Savor a good Montepulciano d’Abruzzo or chenin blanc?

Then 2017 might not be your year, thanks to a number of “climate hazards” cited by a group that monitors worldwide wine production.

The International Organization of Vine and Wine (OIV) reports that “unfavorable climate conditions” have resulted in historically low production this year in Western Europe — not seen since the 1950s, most notably in Italy and France. OIV is a scientific intergovernmental organization focused on wine.

“In the European Union, exceptional weather events — from frost to drought — significantly impacted 2017 wine production, which was historically low,” the report states. “The harvest volume will be 15 percent less than the previous year’s levels.”

Most wine grape harvesting occurs from late August into October, so the data reflect that.

Production fell 23 percent in Italy, 19 percent in France, and 15 percent in Spain. They are the top producing countries in Europe.

Overall, worldwide wine production fell 8.2 percent compared with 2016.

Camera icon International Organisation of Vine and Wine
From the OIV annual report on wine production. The numbers are reflected in millions of hectoliters (mhl). One hectoliter equals about 26 gallons.

The good news? U.S. production appears just fine — at least as of August.

Although U.S. production dipped slightly from 2016, this year is still a good year.  The United States set a record for production in 2013, and the last two years have produced less than that.

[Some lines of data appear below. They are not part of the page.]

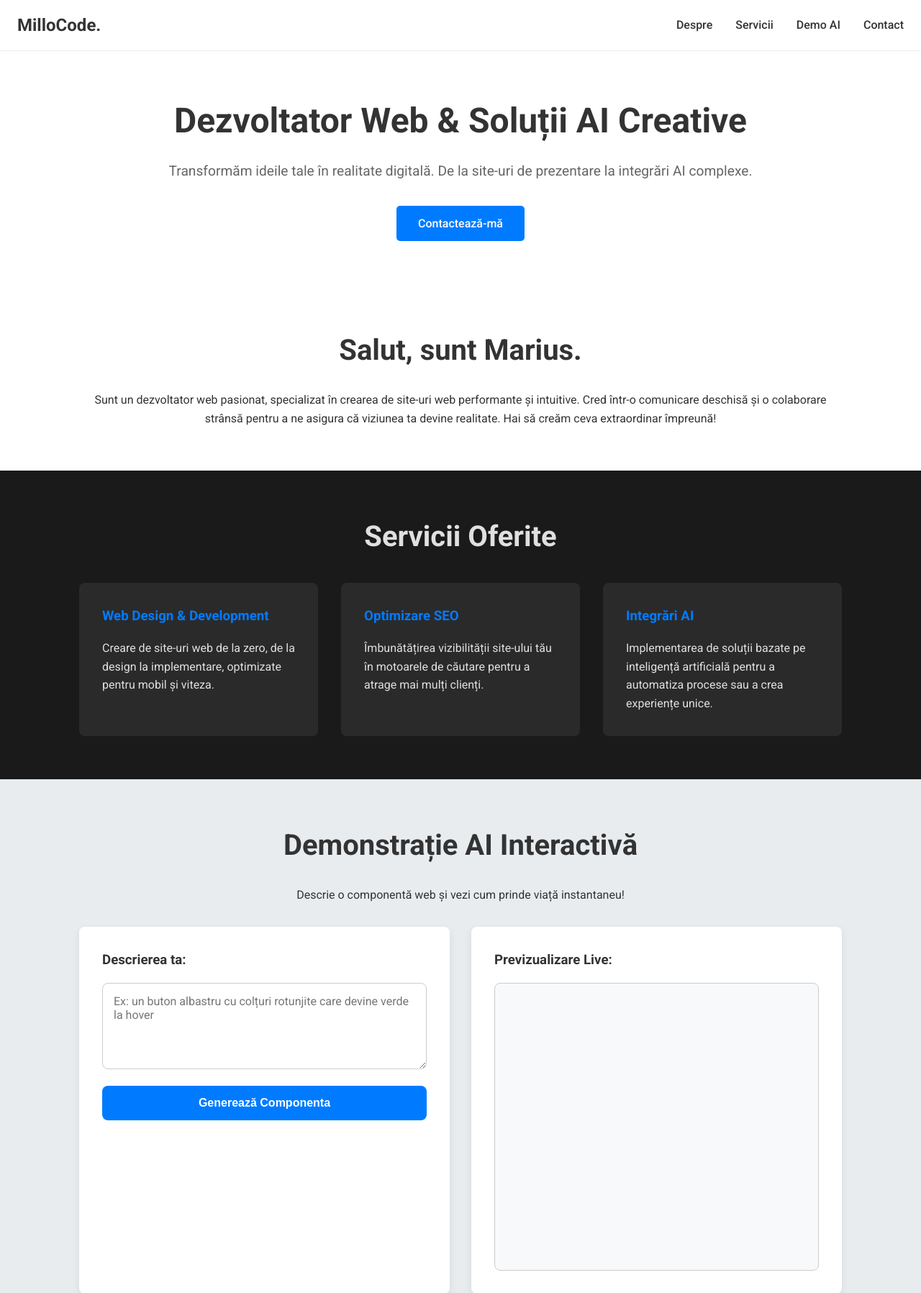
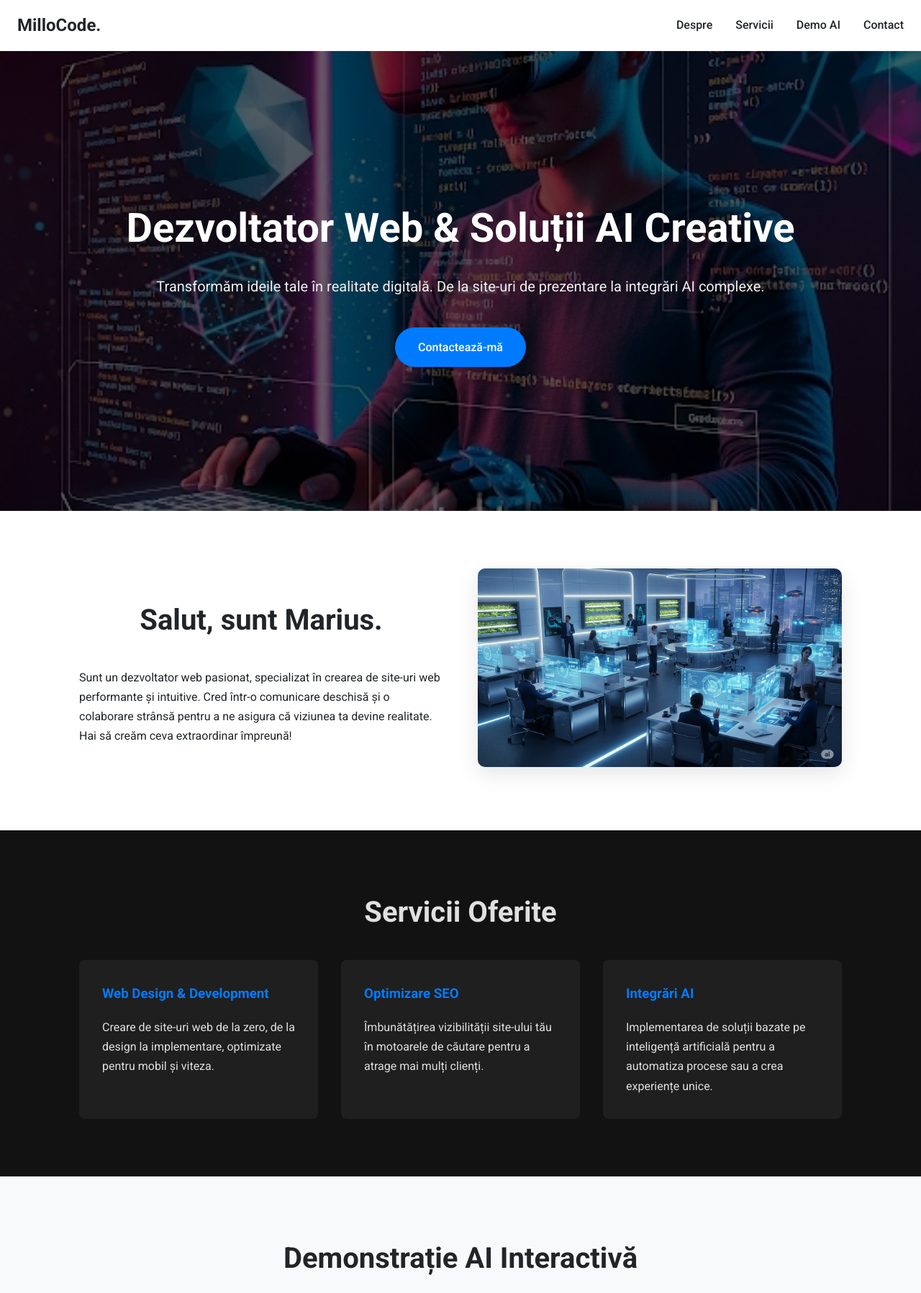
Before and after one commit to millo-code/portofoliu-web-millo, a website: page index.html in a window 1280 px wide. Shown: the top 1797 px of the page at 72% size. Drawn offline with Linux system fonts and the light colour scheme.

Commit message:
Revizie majora de design si integrare imagini

```diff
--- a/index.html
+++ b/index.html
@@ -40,9 +40,14 @@
         </section>
 
         <section id="despre" class="content-section">
-            <div class="container">
-                <h2>Salut, sunt Marius.</h2>
-                <p>Sunt un dezvoltator web pasionat, specializat în crearea de site-uri web performante și intuitive. Cred într-o comunicare deschisă și o colaborare strânsă pentru a ne asigura că viziunea ta devine realitate. Hai să creăm ceva extraordinar împreună!</p>
+            <div class="container about-container">
+                <div class="about-text">
+                    <h2>Salut, sunt Marius.</h2>
+                    <p>Sunt un dezvoltator web pasionat, specializat în crearea de site-uri web performante și intuitive. Cred într-o comunicare deschisă și o colaborare strânsă pentru a ne asigura că viziunea ta devine realitate. Hai să creăm ceva extraordinar împreună!</p>
+                </div>
+                <div class="about-image">
+                    <img src="birou.webp" alt="Birou de lucru">
+                </div>
             </div>
         </section>
 
@@ -89,7 +94,7 @@
 
         <section id="contact" class="content-section-dark">
             <div class="container">
-                <h2>Ai un proiect în minte?</h2>
+                <h2>Ai un proiect în mind?</h2>
                 <p>Completează formularul de mai jos sau scrie-mi un e-mail. Abia aștept să colaborăm!</p>
                 <a href="mailto:emailul.tau@exemplu.com" class="cta-button">Scrie-mi un E-mail</a>
             </div>
--- a/style.css
+++ b/style.css
@@ -2,11 +2,13 @@
 :root {
     --primary-color: #007bff;
     --primary-hover-color: #0056b3;
-    --dark-bg: #1a1a1a;
+    --dark-bg: #121212;
     --light-bg: #ffffff;
+    --secondary-bg: #f8f9fa;
+    --card-bg: #1f1f1f;
     --text-dark: #e0e0e0;
-    --text-light: #333333;
-    --section-padding: 60px 20px;
+    --text-light: #212529;
+    --section-padding: 80px 20px;
 }
 
 * {
@@ -18,7 +20,7 @@
 
 body {
     font-family: 'Roboto', sans-serif;
-    line-height: 1.6;
+    line-height: 1.7;
     background-color: var(--light-bg);
     color: var(--text-light);
 }
@@ -31,7 +33,8 @@ body {
 
 /* --- NAVBAR ȘI MENIU MOBIL --- */
 header {
-    background-color: var(--light-bg);
+    background-color: rgba(255, 255, 255, 0.9);
+    backdrop-filter: blur(10px);
     border-bottom: 1px solid #eee;
     position: fixed;
     width: 100%;
@@ -54,45 +57,46 @@ header {
     color: var(--text-light);
 }
 
-.nav-menu {
+.nav-menu { display: flex; gap: 2rem; list-style: none; }
+.nav-link { text-decoration: none; color: var(--text-light); font-weight: 500; transition: color 0.3s ease; }
+.nav-link:hover { color: var(--primary-color); }
+.hamburger { display: none; cursor: pointer; }
+.bar { display: block; width: 25px; height: 3px; margin: 5px auto; transition: all 0.3s ease-in-out; background-color: var(--text-light); }
+
+/* --- SECȚIUNEA HERO CU IMAGINE DE FUNDAL --- */
+.hero-section {
+    position: relative;
+    height: 80vh;
     display: flex;
-    gap: 2rem;
-    list-style: none;
+    align-items: center;
+    justify-content: center;
+    text-align: center;
+    color: #fff;
+    background: url('background.webp') no-repeat center center/cover;
 }
 
-.nav-link {
-    text-decoration: none;
-    color: var(--text-light);
-    font-weight: 500;
-    transition: color 0.3s ease;
+.hero-section::before {
+    content: '';
+    position: absolute;
+    top: 0;
+    left: 0;
+    width: 100%;
+    height: 100%;
+    background: rgba(0, 0, 0, 0.6);
 }
 
-.nav-link:hover {
-    color: var(--primary-color);
-}
-
-.hamburger {
-    display: none;
-    cursor: pointer;
-}
-
-.bar {
-    display: block;
-    width: 25px;
-    height: 3px;
-    margin: 5px auto;
-    transition: all 0.3s ease-in-out;
-    background-color: var(--text-light);
+.hero-section .container {
+    position: relative;
+    z-index: 2;
 }
 
 /* --- SECȚIUNI GENERALE --- */
 main {
-    padding-top: 70px; /* Pentru a compensa header-ul fix */
+    padding-top: 70px;
 }
 
-.content-section, .content-section-dark, .ai-demo, .hero-section {
+.content-section, .content-section-dark, .ai-demo {
     padding: var(--section-padding);
-    text-align: center;
 }
 
 .content-section-dark {
@@ -100,178 +104,64 @@ main {
     color: var(--text-dark);
 }
 
-h1 {
-    font-size: 3rem;
-    margin-bottom: 1rem;
+h1 { font-size: 3.5rem; margin-bottom: 1rem; }
+h2 { font-size: 2.5rem; margin-bottom: 2rem; text-align: center; }
+.subtitle { font-size: 1.25rem; color: #f0f0f0; margin-bottom: 2.5rem; }
+
+/* --- BUTOANE --- */
+.cta-button { display: inline-block; padding: 14px 32px; background-color: var(--primary-color); color: #fff; text-decoration: none; border-radius: 50px; font-weight: 500; transition: all 0.3s ease; }
+.cta-button:hover { background-color: var(--primary-hover-color); transform: translateY(-3px); box-shadow: 0 4px 10px rgba(0, 123, 255, 0.4); }
+
+/* --- SECȚIUNEA DESPRE CU IMAGINE --- */
+.about-container {
+    display: flex;
+    align-items: center;
+    gap: 3rem;
+    flex-wrap: wrap;
+}
+.about-text, .about-image {
+    flex: 1;
+    min-width: 300px;
+}
+.about-text { text-align: left; }
+.about-image img {
+    max-width: 100%;
+    border-radius: 10px;
+    box-shadow: 0 10px 30px rgba(0,0,0,0.1);
 }
 
-h2 {
-    font-size: 2.5rem;
-    margin-bottom: 1.5rem;
-}
-
-.subtitle {
-    font-size: 1.2rem;
-    color: #666;
-    margin-bottom: 2rem;
-}
-
-/* --- BUTOANE --- */
-.cta-button {
-    display: inline-block;
-    padding: 12px 30px;
-    background-color: var(--primary-color);
-    color: #fff;
-    text-decoration: none;
-    border-radius: 5px;
-    font-weight: 500;
-    transition: background-color 0.3s ease;
-}
-
-.cta-button:hover {
-    background-color: var(--primary-hover-color);
-}
-
-/* --- SECȚIUNI SPECIFICE --- */
-.services-grid {
-    display: grid;
-    grid-template-columns: repeat(auto-fit, minmax(280px, 1fr));
-    gap: 2rem;
-    text-align: left;
-    margin-top: 2rem;
-}
-
-.service-card {
-    background-color: #2a2a2a;
-    padding: 2rem;
-    border-radius: 8px;
-}
-
-.service-card h3 {
-    margin-bottom: 1rem;
-    color: var(--primary-color);
-}
+/* --- SECȚIUNEA SERVICII --- */
+.services-grid { display: grid; grid-template-columns: repeat(auto-fit, minmax(280px, 1fr)); gap: 2rem; text-align: left; margin-top: 2rem; }
+.service-card { background-color: var(--card-bg); padding: 2rem; border-radius: 8px; transition: transform 0.3s ease; }
+.service-card:hover { transform: translateY(-5px); }
+.service-card h3 { margin-bottom: 1rem; color: var(--primary-color); }
 
 /* --- SECȚIUNEA AI DEMO --- */
-.ai-demo {
-    background-color: #e9ecef;
-}
-
-.demo-container {
-    display: flex;
-    flex-wrap: wrap;
-    gap: 30px;
-    margin-top: 2rem;
-    text-align: left;
-}
-
-.input-area, .preview-area {
-    flex: 1;
-    min-width: 300px;
-    background: #fff;
-    padding: 2rem;
-    border-radius: 8px;
-    box-shadow: 0 4px 12px rgba(0,0,0,0.08);
-}
-
-.input-area h3, .preview-area h3 {
-    margin-bottom: 1rem;
-}
-
-#component-description {
-    width: 100%;
-    height: 120px;
-    padding: 15px;
-    border: 1px solid #ccc;
-    border-radius: 8px;
-    margin-bottom: 15px;
-    font-family: inherit;
-    font-size: 16px;
-    resize: vertical;
-}
-
-#generate-btn {
-    display: block;
-    width: 100%;
-    padding: 15px;
-    background-color: var(--primary-color);
-    color: white;
-    border: none;
-    border-radius: 8px;
-    cursor: pointer;
-    font-size: 16px;
-    font-weight: bold;
-    transition: background-color 0.3s;
-}
-
-#generate-btn:hover {
-    background-color: var(--primary-hover-color);
-}
-
-#generate-btn:disabled {
-    background-color: #aaa;
-    cursor: not-allowed;
-}
-
-#loading-spinner {
-    margin-top: 10px;
-    font-style: italic;
-    color: #555;
-}
-
-.preview-box {
-    border: 1px solid #ccc;
-    background-color: #f8f9fa;
-    height: 400px;
-    border-radius: 8px;
-    overflow: hidden;
-}
-
-#preview-iframe {
-    width: 100%;
-    height: 100%;
-    border: none;
-}
+.ai-demo { background-color: var(--secondary-bg); }
+.demo-container { display: flex; flex-wrap: wrap; gap: 30px; margin-top: 2rem; text-align: left; }
+.input-area, .preview-area { flex: 1; min-width: 300px; background: #fff; padding: 2rem; border-radius: 8px; box-shadow: 0 4px 12px rgba(0,0,0,0.08); }
+.input-area h3, .preview-area h3 { margin-bottom: 1rem; }
+#component-description { width: 100%; height: 120px; padding: 15px; border: 1px solid #ccc; border-radius: 8px; margin-bottom: 15px; font-family: inherit; font-size: 16px; resize: vertical; }
+#generate-btn { display: block; width: 100%; padding: 15px; background-color: var(--primary-color); color: white; border: none; border-radius: 8px; cursor: pointer; font-size: 16px; font-weight: bold; transition: background-color 0.3s; }
+#generate-btn:hover { background-color: var(--primary-hover-color); }
+#generate-btn:disabled { background-color: #aaa; cursor: not-allowed; }
+#loading-spinner { margin-top: 10px; font-style: italic; color: #555; }
+.preview-box { border: 1px solid #ccc; background-color: #fff; height: 400px; border-radius: 8px; overflow: hidden; }
+#preview-iframe { width: 100%; height: 100%; border: none; }
 
 /* --- FOOTER --- */
-footer {
-    padding: 2rem;
-    text-align: center;
-    background: var(--dark-bg);
-    color: var(--text-dark);
-}
+footer { padding: 2rem; text-align: center; background: var(--dark-bg); color: var(--text-dark); }
 
 /* --- RESPONSIVE (MENIU MOBIL) --- */
 @media(max-width: 768px) {
-    .hamburger {
-        display: block;
-    }
-
+    .hamburger { display: block; }
     .hamburger.active .bar:nth-child(2) { opacity: 0; }
     .hamburger.active .bar:nth-child(1) { transform: translateY(8px) rotate(45deg); }
     .hamburger.active .bar:nth-child(3) { transform: translateY(-8px) rotate(-45deg); }
-
-    .nav-menu {
-        position: fixed;
-        left: -100%;
-        top: 70px;
-        flex-direction: column;
-        background-color: white;
-        width: 100%;
-        text-align: center;
-        transition: 0.3s;
-        box-shadow: 0 10px 27px rgba(0, 0, 0, 0.05);
-        gap: 0;
-    }
-
-    .nav-menu.active {
-        left: 0;
-    }
-
-    .nav-item {
-        margin: 1rem 0;
-    }
-
+    .nav-menu { position: fixed; left: -100%; top: 70px; flex-direction: column; background-color: white; width: 100%; text-align: center; transition: 0.3s; box-shadow: 0 10px 27px rgba(0, 0, 0, 0.05); gap: 0; }
+    .nav-menu.active { left: 0; }
+    .nav-item { margin: 1rem 0; }
     h1 { font-size: 2.5rem; }
     h2 { font-size: 2rem; }
+    .about-container { flex-direction: column; }
 }
```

But the report notes that estimated wine production in the U.S. is based on Department of Agriculture forecasts from August. So it does not take into account the wildfires that ripped through California’s wine country the last few weeks.